Defeatism didn’t save Grenada in 1492, Czechoslovakia in 1938, or Libya (doomed to a destructive civil war after surrendering its nuclear programme for “geo-economics”). On the other hand, resolute will, a belief in the nation’s ideology, and a spirit of sacrifice by both the commoners and the elite to ensure national survival led Turkiye (after WW1), Britain (during the early phase of WW2), and North Vietnam (1954–75) to overcome impossible odds and obtain glory for their respective nations and ideologies. The tenacity displayed by Iran (in contrast to Libya) has enabled it to absorb immense pressure from enemies much more powerful than India to maintain its independence and survival. Sure, its elite doesn’t enjoy a fraction of the luxuries of our elite, but the education and nutrition standards of the population are much better than Pakistan’s.
The Pristine Vision
The respected AVM says, “Ideology inspires but should never be the master. Realism is. Unless rhetoric derived from ideology is shelved, it shall drive ambition, which is mostly misplaced.” Iqbal and Jinnah would be horrified! If it weren’t for ideology, Pakistan wouldn’t exist in the first place.
And, here, by the way, I would like to mention that a tangential point buttressing our ideology was the fact that South Asian Muslims could never expect justice or fair play from Hindus. The realization of this fact was a factor in pushing Iqbal from the “Tarana-e-Hindi” to the “Tarana-e-Milli” and the Allahabad address of 1930. It also contributed to transforming Mohammad Ali Jinnah from the “Ambassador of Hindu-Muslim Unity” to the “Quaid-e-Azam of Pakistan.” But this wasn’t the only or most important factor in our ideology. It was, at best, a mere side note.
The ideology of Pakistan is nothing else than a vehement determination to create and run a state showcasing the unique Islamic virtues of justice, fair play, creativity, democracy, and culture.
And the fact of the matter is that our nation has been no more than a stain on this pristine vision until now. So, instead of advocating the “shedding” of this ideology in service of defeatism, perhaps we need to start working on first following that ideology.
In the 75 years of Pakistan, we have cried hoarse about ideology, but in a typical hypocritical manner, we have done precious little to actually serve that ideology. On the other hand, we have done a lot to undermine that ideology. I have no doubt that if we truly work and sacrifice to turn Iqbal’s vision into reality, both our security and economy will improve significantly. It isn’t the ideology that plagues us; it’s the hypocrisy, cowardice, and elite capture that have plagued us.
If I may turn the AVM’s phrase around: “Hypocrisy must never be the master.

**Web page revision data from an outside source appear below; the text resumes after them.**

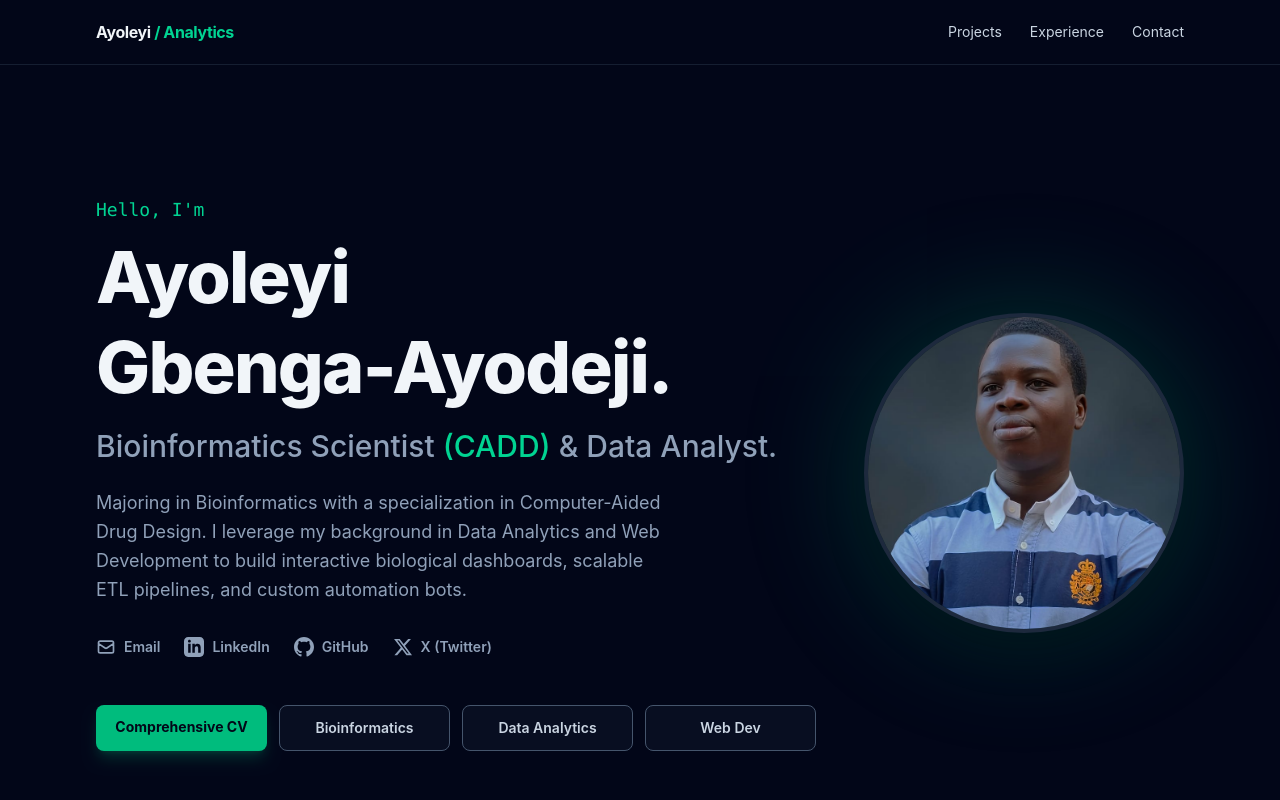
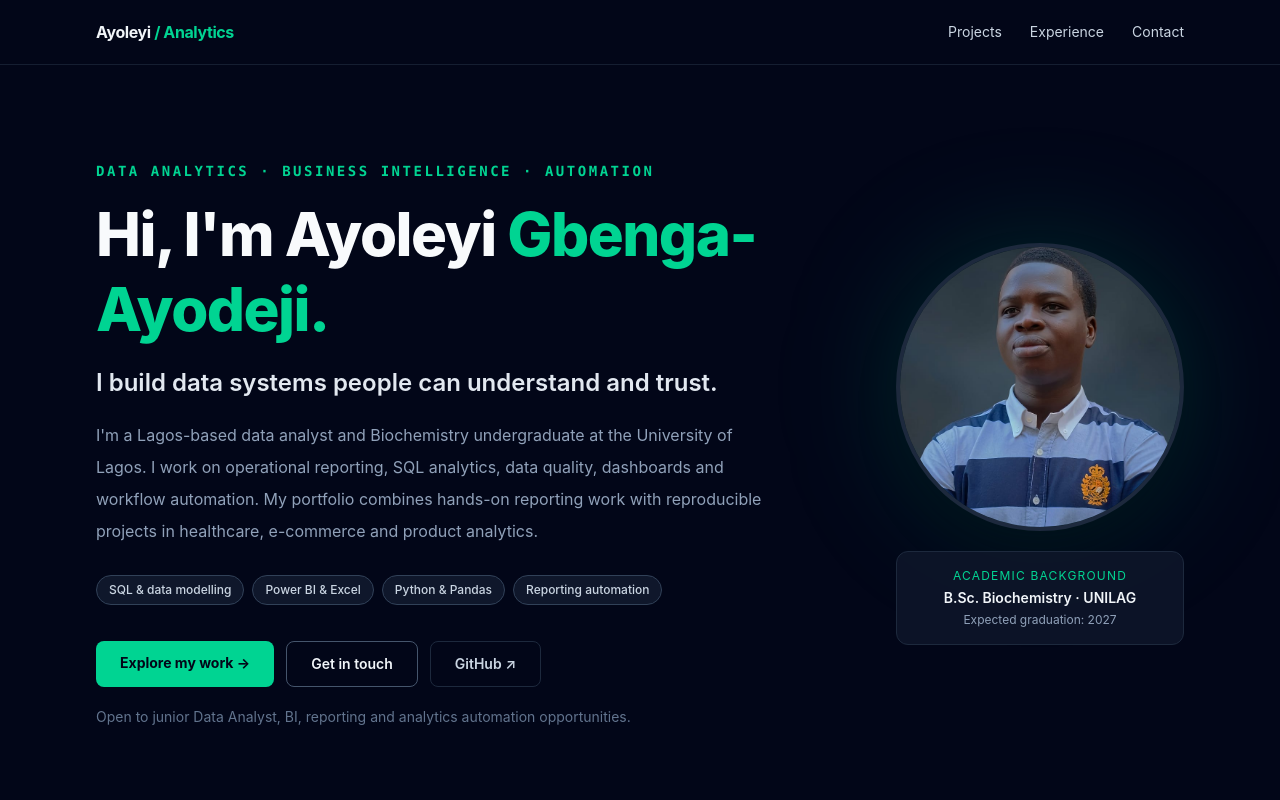
Before and after one commit to Ayoleyi-dev/ayoleyi-portfolio, a React (Vite) app: page / in a window 1280 px wide. Shown: the top 800 px of the page. Built offline with nearby package versions, Linux system fonts and the light colour scheme.

Commit message:
feat(portfolio): refresh src/components/Hero.jsx for analyst-focused recruiting

```diff
--- a/src/components/Hero.jsx
+++ b/src/components/Hero.jsx
@@ -1,74 +1,65 @@
 import React from 'react';
 
-const Hero = () => {
+const skills = ['SQL & data modelling', 'Power BI & Excel', 'Python & Pandas', 'Reporting automation'];
+
+export default function Hero() {
   return (
-    // CHANGED: flex-col-reverse puts the image on top for mobile, md:flex-row puts it on the right for desktop
-    <section className="min-h-[85vh] flex flex-col-reverse md:flex-row items-center justify-between gap-8 md:gap-12 pt-6 md:pt-10">
-
-      {/* Text Content */}
-      <div className="flex-1 flex flex-col gap-4 md:gap-6 text-center md:text-left">
-        <div>
-          <h2 className="text-emerald-400 font-mono text-base md:text-lg mb-2">Hello, I'm</h2>
-          <h1 className="text-4xl sm:text-5xl md:text-7xl font-extrabold text-slate-100 tracking-tight mb-3 md:mb-4 leading-tight">
-            Ayoleyi <br className="hidden md:block"/> Gbenga-Ayodeji.
-          </h1>
-          <h3 className="text-xl sm:text-2xl md:text-3xl text-slate-400 font-medium">
-            Bioinformatics Scientist <span className="text-emerald-400">(CADD)</span> <br className="sm:hidden"/> & Data Analyst.
-          </h3>
+    <section id="top" aria-labelledby="hero-title" className="flex flex-col-reverse items-center gap-10 py-6 lg:flex-row lg:gap-16 lg:py-12">
+      <div className="flex-1 text-center lg:text-left">
+        <p className="mb-4 font-mono text-sm font-semibold uppercase tracking-[0.18em] text-emerald-400">
+          Data analytics · Business intelligence · Automation
+        </p>
+        <h1 id="hero-title" className="text-4xl font-extrabold leading-tight tracking-tight text-slate-50 sm:text-5xl lg:text-6xl">
+          Hi, I'm Ayoleyi <span className="text-emerald-400">Gbenga-Ayodeji.</span>
+        </h1>
+        <h2 className="mt-5 text-xl font-semibold text-slate-200 sm:text-2xl">
+          I build data systems people can understand and trust.
+        </h2>
+        <p className="mx-auto mt-5 max-w-2xl text-base leading-8 text-slate-400 lg:mx-0">
+          I'm a Lagos-based data analyst and Biochemistry undergraduate at the University of Lagos.
+          I work on operational reporting, SQL analytics, data quality, dashboards and workflow automation.
+          My portfolio combines hands-on reporting work with reproducible projects in healthcare,
+          e-commerce and product analytics.
+        </p>
+        <div className="mt-7 flex flex-wrap justify-center gap-2 lg:justify-start" aria-label="Core skills">
+          {skills.map((skill) => (
+            <span key={skill} className="rounded-full border border-slate-700 bg-slate-900 px-3 py-1.5 text-xs font-medium text-slate-300">
+              {skill}
+            </span>
+          ))}
         </div>
-
-        <p className="text-slate-400 text-base md:text-lg max-w-xl leading-relaxed mx-auto md:mx-0">
-          Majoring in Bioinformatics with a specialization in Computer-Aided Drug Design. I leverage my background in Data Analytics and Web Development to build interactive biological dashboards, scalable ETL pipelines, and custom automation bots.
-        </p>
-
-        {/* Social Links for Recruiters */}
-        <div className="flex items-center gap-4 md:gap-6 mt-2 justify-center md:justify-start flex-wrap">
-          <a href="mailto:ayoleyi05@gmail.com" className="text-slate-400 hover:text-emerald-400 transition-colors flex items-center gap-2">
-            <svg className="w-5 h-5" fill="none" stroke="currentColor" strokeWidth="2" viewBox="0 0 24 24"><path strokeLinecap="round" strokeLinejoin="round" d="M3 8l7.89 5.26a2 2 0 002.22 0L21 8M5 19h14a2 2 0 002-2V7a2 2 0 00-2-2H5a2 2 0 00-2 2v10a2 2 0 002 2z"></path></svg>
-            <span className="text-sm font-semibold">Email</span>
+        <div className="mt-9 flex flex-wrap justify-center gap-3 lg:justify-start">
+          <a href="#projects" className="rounded-lg bg-emerald-400 px-6 py-3 text-sm font-bold text-slate-950 transition-colors hover:bg-emerald-300 focus-visible:outline focus-visible:outline-2 focus-visible:outline-offset-2 focus-visible:outline-emerald-400">
+            Explore my work →
           </a>
-          <a href="https://www.linkedin.com/in/ayoleyi-gbenga-ayodeji-aa99b6395/" target="_blank" rel="noreferrer" className="text-slate-400 hover:text-emerald-400 transition-colors flex items-center gap-2">
-            <svg className="w-5 h-5" fill="currentColor" viewBox="0 0 24 24"><path d="M19 0h-14c-2.761 0-5 2.239-5 5v14c0 2.761 2.239 5 5 5h14c2.762 0 5-2.239 5-5v-14c0-2.761-2.238-5-5-5zm-11 19h-3v-11h3v11zm-1.5-12.268c-.966 0-1.75-.79-1.75-1.764s.784-1.764 1.75-1.764 1.75.79 1.75 1.764-.783 1.764-1.75 1.764zm13.5 12.268h-3v-5.604c0-3.368-4-3.113-4 0v5.604h-3v-11h3v1.765c1.396-2.586 7-2.777 7 2.476v6.759z"/></svg>
-            <span className="text-sm font-semibold">LinkedIn</span>
+          <a href="mailto:ayoleyi05@gmail.com?subject=Analytics%20opportunity" className="rounded-lg border border-slate-600 px-6 py-3 text-sm font-semibold text-slate-100 transition-colors hover:border-emerald-400 hover:text-emerald-400">
+            Get in touch
           </a>
-          <a href="https://github.com/Ayoleyi-dev" target="_blank" rel="noreferrer" className="text-slate-400 hover:text-emerald-400 transition-colors flex items-center gap-2">
-            <svg className="w-5 h-5" fill="currentColor" viewBox="0 0 24 24"><path d="M12 0c-6.626 0-12 5.373-12 12 0 5.302 3.438 9.8 8.207 11.387.599.111.793-.261.793-.577v-2.234c-3.338.726-4.033-1.416-4.033-1.416-.546-1.387-1.333-1.756-1.333-1.756-1.089-.745.083-.729.083-.729 1.205.084 1.839 1.237 1.839 1.237 1.07 1.834 2.807 1.304 3.492.997.107-.775.418-1.305.762-1.604-2.665-.305-5.467-1.334-5.467-5.931 0-1.311.469-2.381 1.236-3.221-.124-.303-.535-1.524.117-3.176 0 0 1.008-.322 3.301 1.23.957-.266 1.983-.399 3.003-.404 1.02.005 2.047.138 3.006.404 2.291-1.552 3.297-1.23 3.297-1.23.653 1.653.242 2.874.118 3.176.77.84 1.235 1.911 1.235 3.221 0 4.609-2.807 5.624-5.479 5.921.43.372.823 1.102.823 2.222v3.293c0 .319.192.694.801.576 4.765-1.589 8.199-6.086 8.199-11.386 0-6.627-5.373-12-12-12z"/></svg>
-            <span className="text-sm font-semibold">GitHub</span>
-          </a>
-          <a href="https://x.com/AYOLEYING" target="_blank" rel="noreferrer" className="text-slate-400 hover:text-emerald-400 transition-colors flex items-center gap-2">
-            <svg className="w-5 h-5" fill="currentColor" viewBox="0 0 24 24"><path d="M18.244 2.25h3.308l-7.227 8.26 8.502 11.24H16.17l-5.214-6.817L4.99 21.75H1.68l7.73-8.835L1.254 2.25H8.08l4.713 6.231zm-1.161 17.52h1.833L7.084 4.126H5.117z"/></svg>
-            <span className="text-sm font-semibold">X (Twitter)</span>
+          <a href="https://github.com/Ayoleyi-dev" target="_blank" rel="noreferrer" className="rounded-lg border border-slate-800 px-6 py-3 text-sm font-semibold text-slate-300 transition-colors hover:border-slate-500">
+            GitHub ↗
           </a>
         </div>
-
-        {/* 4 STANDARDIZED RESUME DOWNLOADS */}
-        <div className="grid grid-cols-2 md:grid-cols-4 gap-2 md:gap-3 mt-4 md:mt-6">
-          <a href="/Ayoleyi_Comprehensive_CV.pdf" download className="bg-emerald-500 hover:bg-emerald-400 text-slate-950 font-bold px-3 py-2.5 md:px-4 md:py-3 rounded-lg text-center transition-colors shadow-lg shadow-emerald-500/20 text-xs sm:text-sm">
-            Comprehensive CV
-          </a>
-          <a href="/Ayoleyi_Bioinformatics_CADD_CV.pdf" download className="border border-slate-600 hover:border-emerald-500 text-slate-300 hover:text-emerald-400 font-semibold px-3 py-2.5 md:px-4 md:py-3 rounded-lg text-center transition-all bg-slate-900/50 text-xs sm:text-sm">
-            Bioinformatics
-          </a>
-          <a href="/Ayoleyi_Data_Analytics_CV.pdf" download className="border border-slate-600 hover:border-emerald-500 text-slate-300 hover:text-emerald-400 font-semibold px-3 py-2.5 md:px-4 md:py-3 rounded-lg text-center transition-all bg-slate-900/50 text-xs sm:text-sm">
-            Data Analytics
-          </a>
-          <a href="/Ayoleyi_Web_Development_CV.pdf" download className="border border-slate-600 hover:border-emerald-500 text-slate-300 hover:text-emerald-400 font-semibold px-3 py-2.5 md:px-4 md:py-3 rounded-lg text-center transition-all bg-slate-900/50 text-xs sm:text-sm">
-            Web Dev
-          </a>
+        <p className="mt-5 text-sm text-slate-500">
+          Open to junior Data Analyst, BI, reporting and analytics automation opportunities.
+        </p>
+      </div>
+      <div className="w-44 shrink-0 sm:w-56 lg:w-72">
+        <div className="relative">
+          <div className="absolute inset-3 rounded-full bg-emerald-500/25 blur-3xl" aria-hidden="true" />
+          <img
+            src="/images/ayoleyi.png"
+            alt="Portrait of Ayoleyi Gbenga-Ayodeji"
+            className="relative aspect-square w-full rounded-full border-4 border-slate-800 object-cover shadow-2xl"
+            width="288"
+            height="288"
+          />
         </div>
-      </div>
-
-      {/* Image Content */}
-      <div className="w-48 h-48 sm:w-56 sm:h-56 md:w-80 md:h-80 relative flex-shrink-0 mb-4 md:mb-0">
-        <div className="absolute inset-0 bg-emerald-500 rounded-full blur-3xl opacity-20 animate-pulse"></div>
-        <img
-          src="/images/ayoleyi.png"
-          alt="Ayoleyi Gbenga-Ayodeji"
-          className="w-full h-full object-cover rounded-full border-4 border-slate-800 shadow-2xl relative z-10"
-        />
+        <div className="relative mt-5 rounded-xl border border-slate-800 bg-slate-900/80 p-4 text-center">
+          <p className="text-xs uppercase tracking-widest text-emerald-400">Academic background</p>
+          <p className="mt-1 text-sm font-semibold text-slate-100">B.Sc. Biochemistry · UNILAG</p>
+          <p className="mt-1 text-xs text-slate-400">Expected graduation: 2027</p>
+        </div>
       </div>
     </section>
   );
-};
-
-export default Hero;
+}
```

Ideology should be. Unless the hypocrisy born of indolence and cowardice is banished, it will fuel defeatism, which is completely misplaced and ruinous.”
The views expressed in this article are the author’s own. They do not necessarily reflect the editorial policy of the South Asia Times.